[Code change snippets]
◇ ◇ ◇ ◇
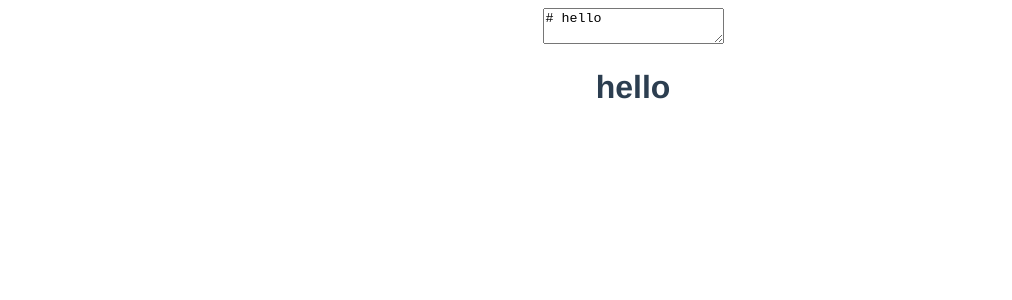
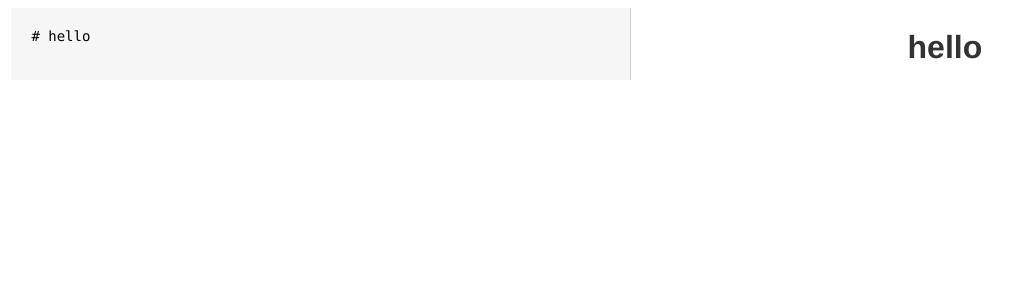
Before and after one commit to k-3yake/vuejs-examples, a Vue app: page /#/MarkDown in a window 1280 px wide. Shown: the top 300 px of the page, without its empty margins (7-1019 px from the left). Built offline with nearby package versions, Linux system fonts and the light colour scheme; the HTML template or start-up script is replaced by a standard one.

Commit message:
例「マークダウン」終了

```diff
--- a/src/views/examples/markdown/MarkDownApp.vue
+++ b/src/views/examples/markdown/MarkDownApp.vue
@@ -1,5 +1,5 @@
 <template>
-    <div>
+    <div id="editor">
         <textarea :value="inputValue" @input="update"/>
         <div v-html="compiledMarkdown()"></div>
     </div>
@@ -31,5 +31,34 @@
 </script>
 
 <style scoped>
+    html, body, #editor {
+        margin: 0;
+        height: 100%;
+        font-family: 'Helvetica Neue', Arial, sans-serif;
+        color: #333;
+    }
 
+    textarea, #editor div {
+        display: inline-block;
+        width: 49%;
+        height: 100%;
+        vertical-align: top;
+        box-sizing: border-box;
+        padding: 0 20px;
+    }
+
+    textarea {
+        border: none;
+        border-right: 1px solid #ccc;
+        resize: none;
+        outline: none;
+        background-color: #f6f6f6;
+        font-size: 14px;
+        font-family: 'Monaco', courier, monospace;
+        padding: 20px;
+    }
+
+    code {
+        color: #f66;
+    }
 </style>
```
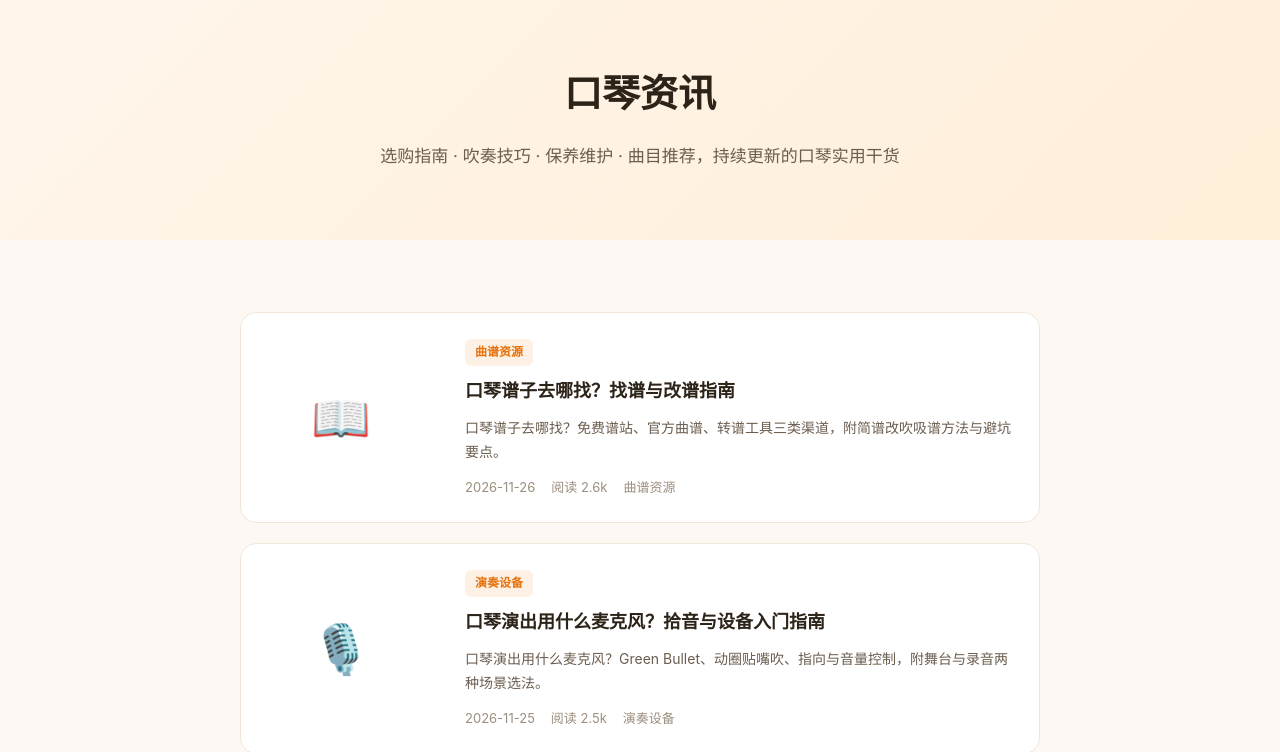
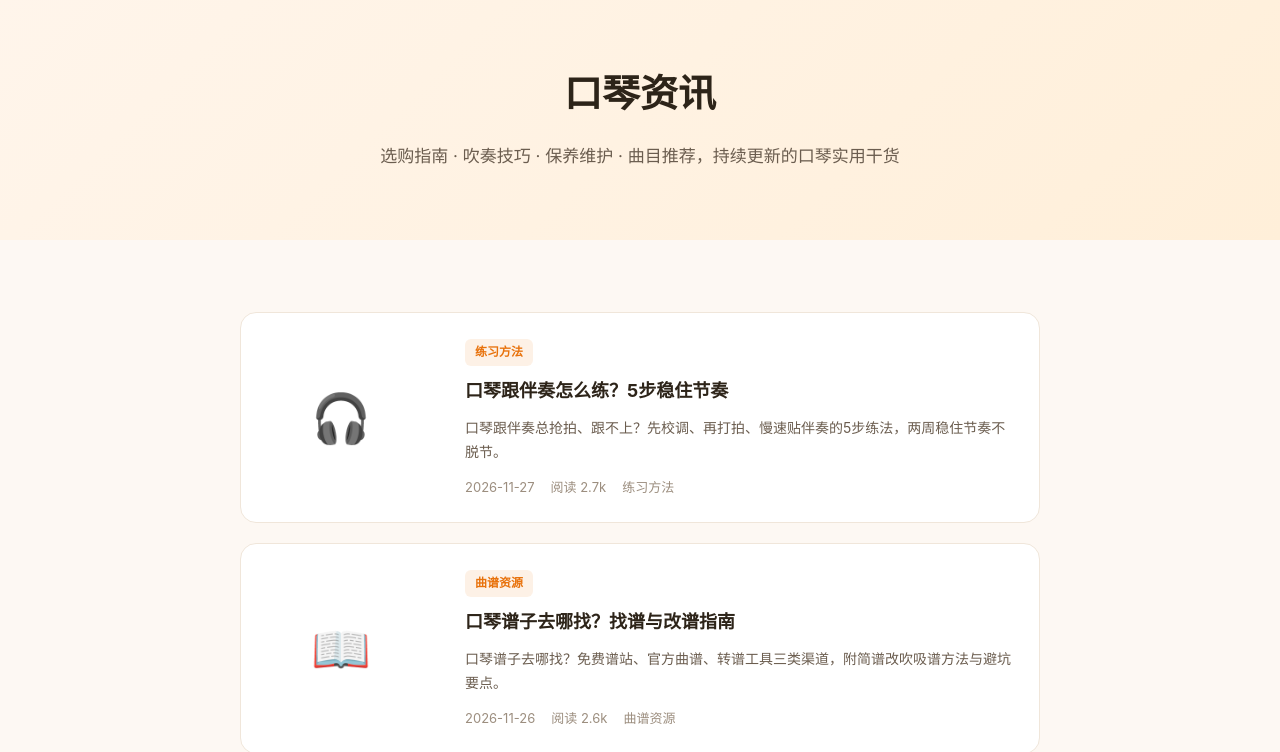
Before and after one commit to mfujun2025/kouqin, a plain HTML site: page news.html in a window 1280 px wide. Shown: the part 78-830 px from the top of the page. Drawn offline with Linux system fonts and the light colour scheme.

Commit message:
文章列表新增 article72 口琴跟伴奏

```diff
--- a/news.html
+++ b/news.html
@@ -38,6 +38,16 @@
 <section class="section">
   <div class="container">
     <div class="news-list">
+
+      <a href="news/article72.html" class="news-list-item">
+        <div class="news-list-cover c3">🎧</div>
+        <div class="news-list-body">
+          <span class="news-tag">练习方法</span>
+          <h3>口琴跟伴奏怎么练？5步稳住节奏</h3>
+          <p>口琴跟伴奏总抢拍、跟不上？先校调、再打拍、慢速贴伴奏的5步练法，两周稳住节奏不脱节。</p>
+          <div class="news-list-meta"><span>2026-11-27</span><span>阅读 2.7k</span><span>练习方法</span></div>
+        </div>
+      </a>
 
       <a href="news/article71.html" class="news-list-item">
         <div class="news-list-cover c1">📖</div>
```
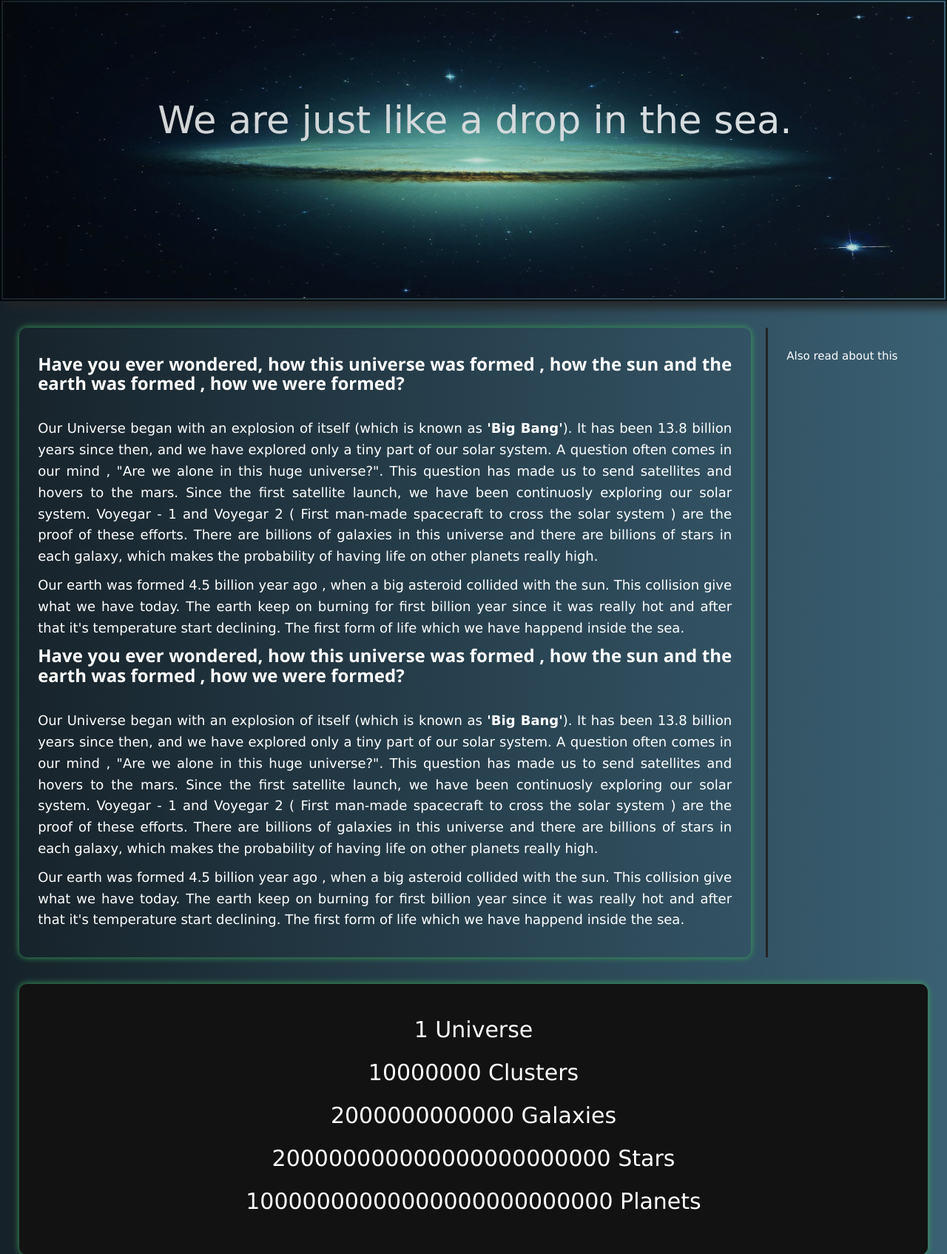
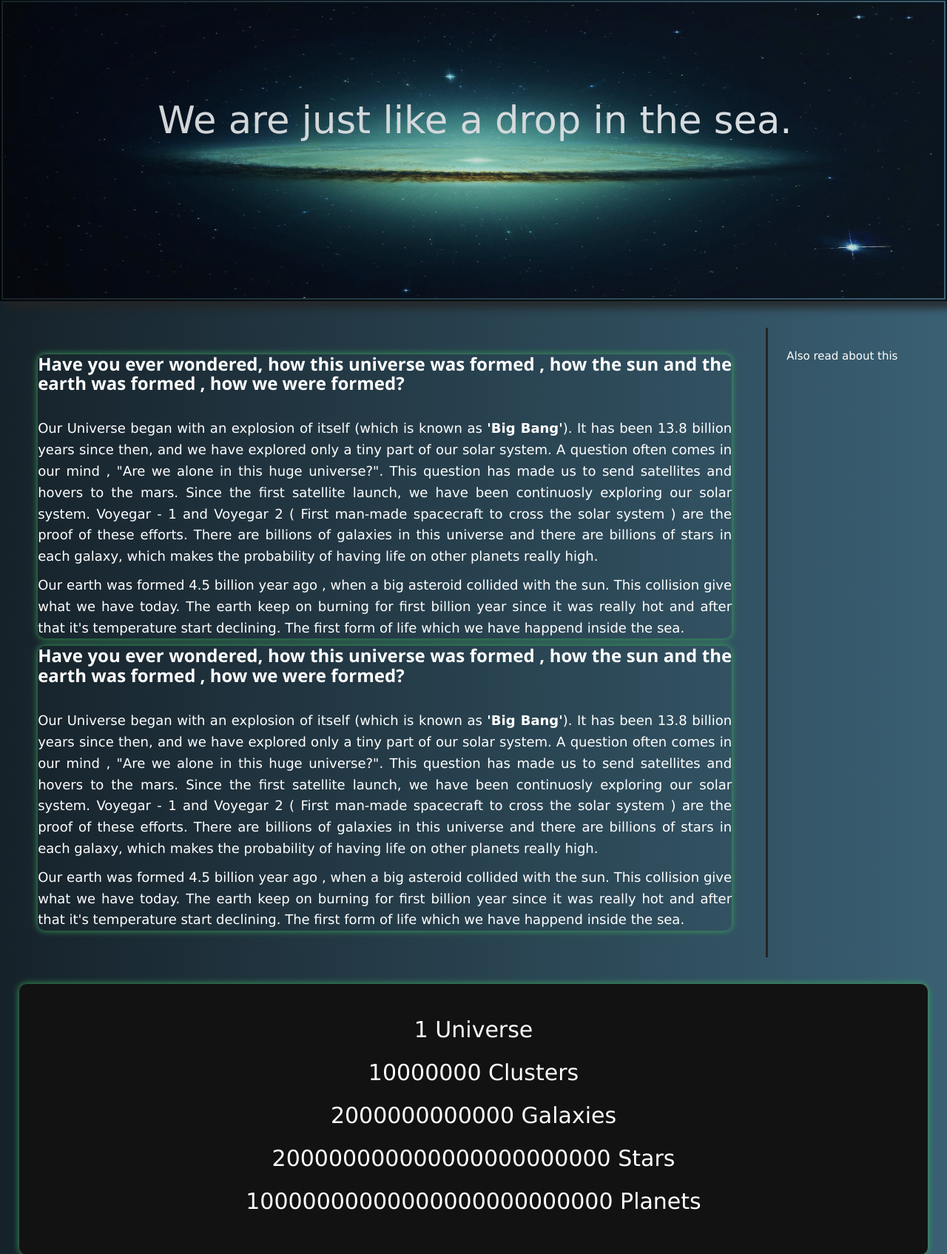
Before and after one commit to akhilsaini678/spacelearn, a Django app: page / in a window 1280 px wide. Shown: the part 53-1748 px from the top of the page at 74% size. Run offline with Django 4.2, Linux system fonts and the light colour scheme; some libraries are stand-ins or nearby versions.

Commit message:
Checking how to add more posts

```diff
--- a/static/CSS/Homepage.css
+++ b/static/CSS/Homepage.css
@@ -62,9 +62,13 @@
 
 .one {
     flex: 0.85;
-    box-shadow: 0 0 10px #3CA55C;
     padding: 2vw;
     border-radius: 10px;
+}
+
+.inside_one {
+    border-radius: 10px;
+    box-shadow: 0 0 10px #3CA55C;
 }
 
 .two {
--- a/templates/index.html
+++ b/templates/index.html
@@ -21,7 +21,7 @@
 <!-- This is main content. -->
 <div class="mains">
     <div class="one">
-        <div>
+        <div class="inside_one">
         <h3>Have you ever wondered, how this universe was formed , how the sun and the earth was formed , how we were formed?
         </h3>
         <br>
@@ -34,7 +34,7 @@
             first form of life which we have happend inside the sea.
         </p>
     </div>
-    <div>
+    <div class="inside_one">
         <h3>Have you ever wondered, how this universe was formed , how the sun and the earth was formed , how we were formed?
         </h3>
         <br>
```
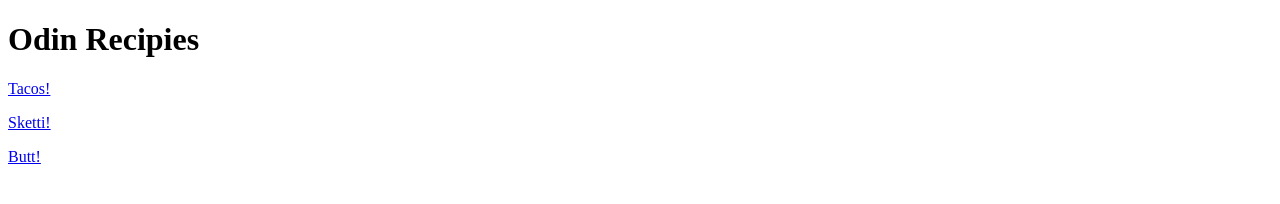
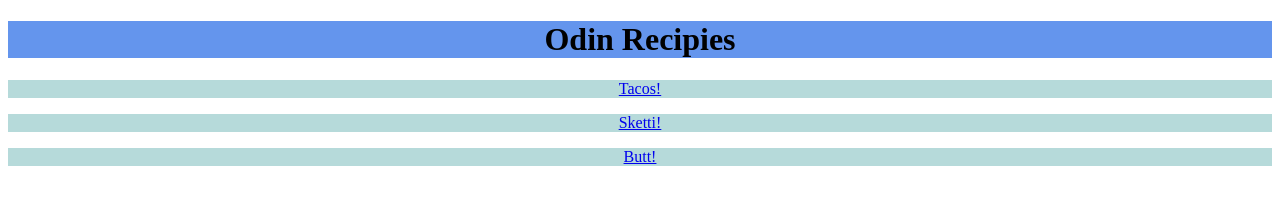
Before and after one commit to ITGuyLevi/odin-recipes, a plain HTML site: page index.html in a window 1280 px wide. Drawn offline with Linux system fonts and the light colour scheme.

Commit message:
Play with colors and style

```diff
--- a/index.html
+++ b/index.html
@@ -3,11 +3,12 @@
     <head>
         <meta charset="UTF-8">
         <title>Odin Recipes... yum!</title>
+        <link rel="stylesheet" href="style.css">
     </head>
     <body>
         <h1>Odin Recipies</h1>
-        <p><a href="./recipes/tacos.html">Tacos!</a></p>
-        <p><a href="./recipes/sketti.html">Sketti!</a></p>
-        <p><a href="./recipes/boston-butt.html">Butt!</a></p>
+        <p class="recipe"><a href="./recipes/tacos.html">Tacos!</a></p>
+        <p class="recipe"><a href="./recipes/sketti.html">Sketti!</a></p>
+        <p class="recipe"><a href="./recipes/boston-butt.html">Butt!</a></p>
     </body>
 </html>
--- /dev/null
+++ b/style.css
@@ -0,0 +1,10 @@
+h1 {
+    background-color: cornflowerblue;
+    text-align: center;
+}
+
+.recipe {
+    background-color: rgb(182, 218, 218);
+    color: white;
+    text-align: center;
+}
```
◇ ◇ ◇ ◇
WHAT TO WORK ON —
Without including any pictures, output each entry above exactly as it appears.

SOLUTION TO THE PROBLEM —
Before and after one commit to k-3yake/vuejs-examples, a Vue app: page /#/MarkDown in a window 1280 px wide. Shown: the top 300 px of the page, without its empty margins (7-1019 px from the left). Built offline with nearby package versions, Linux system fonts and the light colour scheme; the HTML template or start-up script is replaced by a standard one.

Commit message:
例「マークダウン」終了

```diff
--- a/src/views/examples/markdown/MarkDownApp.vue
+++ b/src/views/examples/markdown/MarkDownApp.vue
@@ -1,5 +1,5 @@
 <template>
-    <div>
+    <div id="editor">
         <textarea :value="inputValue" @input="update"/>
         <div v-html="compiledMarkdown()"></div>
     </div>
@@ -31,5 +31,34 @@
 </script>
 
 <style scoped>
+    html, body, #editor {
+        margin: 0;
+        height: 100%;
+        font-family: 'Helvetica Neue', Arial, sans-serif;
+        color: #333;
+    }
 
+    textarea, #editor div {
+        display: inline-block;
+        width: 49%;
+        height: 100%;
+        vertical-align: top;
+        box-sizing: border-box;
+        padding: 0 20px;
+    }
+
+    textarea {
+        border: none;
+        border-right: 1px solid #ccc;
+        resize: none;
+        outline: none;
+        background-color: #f6f6f6;
+        font-size: 14px;
+        font-family: 'Monaco', courier, monospace;
+        padding: 20px;
+    }
+
+    code {
+        color: #f66;
+    }
 </style>
```
Before and after one commit to mfujun2025/kouqin, a plain HTML site: page news.html in a window 1280 px wide. Shown: the part 78-830 px from the top of the page. Drawn offline with Linux system fonts and the light colour scheme.

Commit message:
文章列表新增 article72 口琴跟伴奏

```diff
--- a/news.html
+++ b/news.html
@@ -38,6 +38,16 @@
 <section class="section">
   <div class="container">
     <div class="news-list">
+
+      <a href="news/article72.html" class="news-list-item">
+        <div class="news-list-cover c3">🎧</div>
+        <div class="news-list-body">
+          <span class="news-tag">练习方法</span>
+          <h3>口琴跟伴奏怎么练？5步稳住节奏</h3>
+          <p>口琴跟伴奏总抢拍、跟不上？先校调、再打拍、慢速贴伴奏的5步练法，两周稳住节奏不脱节。</p>
+          <div class="news-list-meta"><span>2026-11-27</span><span>阅读 2.7k</span><span>练习方法</span></div>
+        </div>
+      </a>
 
       <a href="news/article71.html" class="news-list-item">
         <div class="news-list-cover c1">📖</div>
```
Before and after one commit to akhilsaini678/spacelearn, a Django app: page / in a window 1280 px wide. Shown: the part 53-1748 px from the top of the page at 74% size. Run offline with Django 4.2, Linux system fonts and the light colour scheme; some libraries are stand-ins or nearby versions.

Commit message:
Checking how to add more posts

```diff
--- a/static/CSS/Homepage.css
+++ b/static/CSS/Homepage.css
@@ -62,9 +62,13 @@
 
 .one {
     flex: 0.85;
-    box-shadow: 0 0 10px #3CA55C;
     padding: 2vw;
     border-radius: 10px;
+}
+
+.inside_one {
+    border-radius: 10px;
+    box-shadow: 0 0 10px #3CA55C;
 }
 
 .two {
--- a/templates/index.html
+++ b/templates/index.html
@@ -21,7 +21,7 @@
 <!-- This is main content. -->
 <div class="mains">
     <div class="one">
-        <div>
+        <div class="inside_one">
         <h3>Have you ever wondered, how this universe was formed , how the sun and the earth was formed , how we were formed?
         </h3>
         <br>
@@ -34,7 +34,7 @@
             first form of life which we have happend inside the sea.
         </p>
     </div>
-    <div>
+    <div class="inside_one">
         <h3>Have you ever wondered, how this universe was formed , how the sun and the earth was formed , how we were formed?
         </h3>
         <br>
```
Before and after one commit to ITGuyLevi/odin-recipes, a plain HTML site: page index.html in a window 1280 px wide. Drawn offline with Linux system fonts and the light colour scheme.

Commit message:
Play with colors and style

```diff
--- a/index.html
+++ b/index.html
@@ -3,11 +3,12 @@
     <head>
         <meta charset="UTF-8">
         <title>Odin Recipes... yum!</title>
+        <link rel="stylesheet" href="style.css">
     </head>
     <body>
         <h1>Odin Recipies</h1>
-        <p><a href="./recipes/tacos.html">Tacos!</a></p>
-        <p><a href="./recipes/sketti.html">Sketti!</a></p>
-        <p><a href="./recipes/boston-butt.html">Butt!</a></p>
+        <p class="recipe"><a href="./recipes/tacos.html">Tacos!</a></p>
+        <p class="recipe"><a href="./recipes/sketti.html">Sketti!</a></p>
+        <p class="recipe"><a href="./recipes/boston-butt.html">Butt!</a></p>
     </body>
 </html>
--- /dev/null
+++ b/style.css
@@ -0,0 +1,10 @@
+h1 {
+    background-color: cornflowerblue;
+    text-align: center;
+}
+
+.recipe {
+    background-color: rgb(182, 218, 218);
+    color: white;
+    text-align: center;
+}
```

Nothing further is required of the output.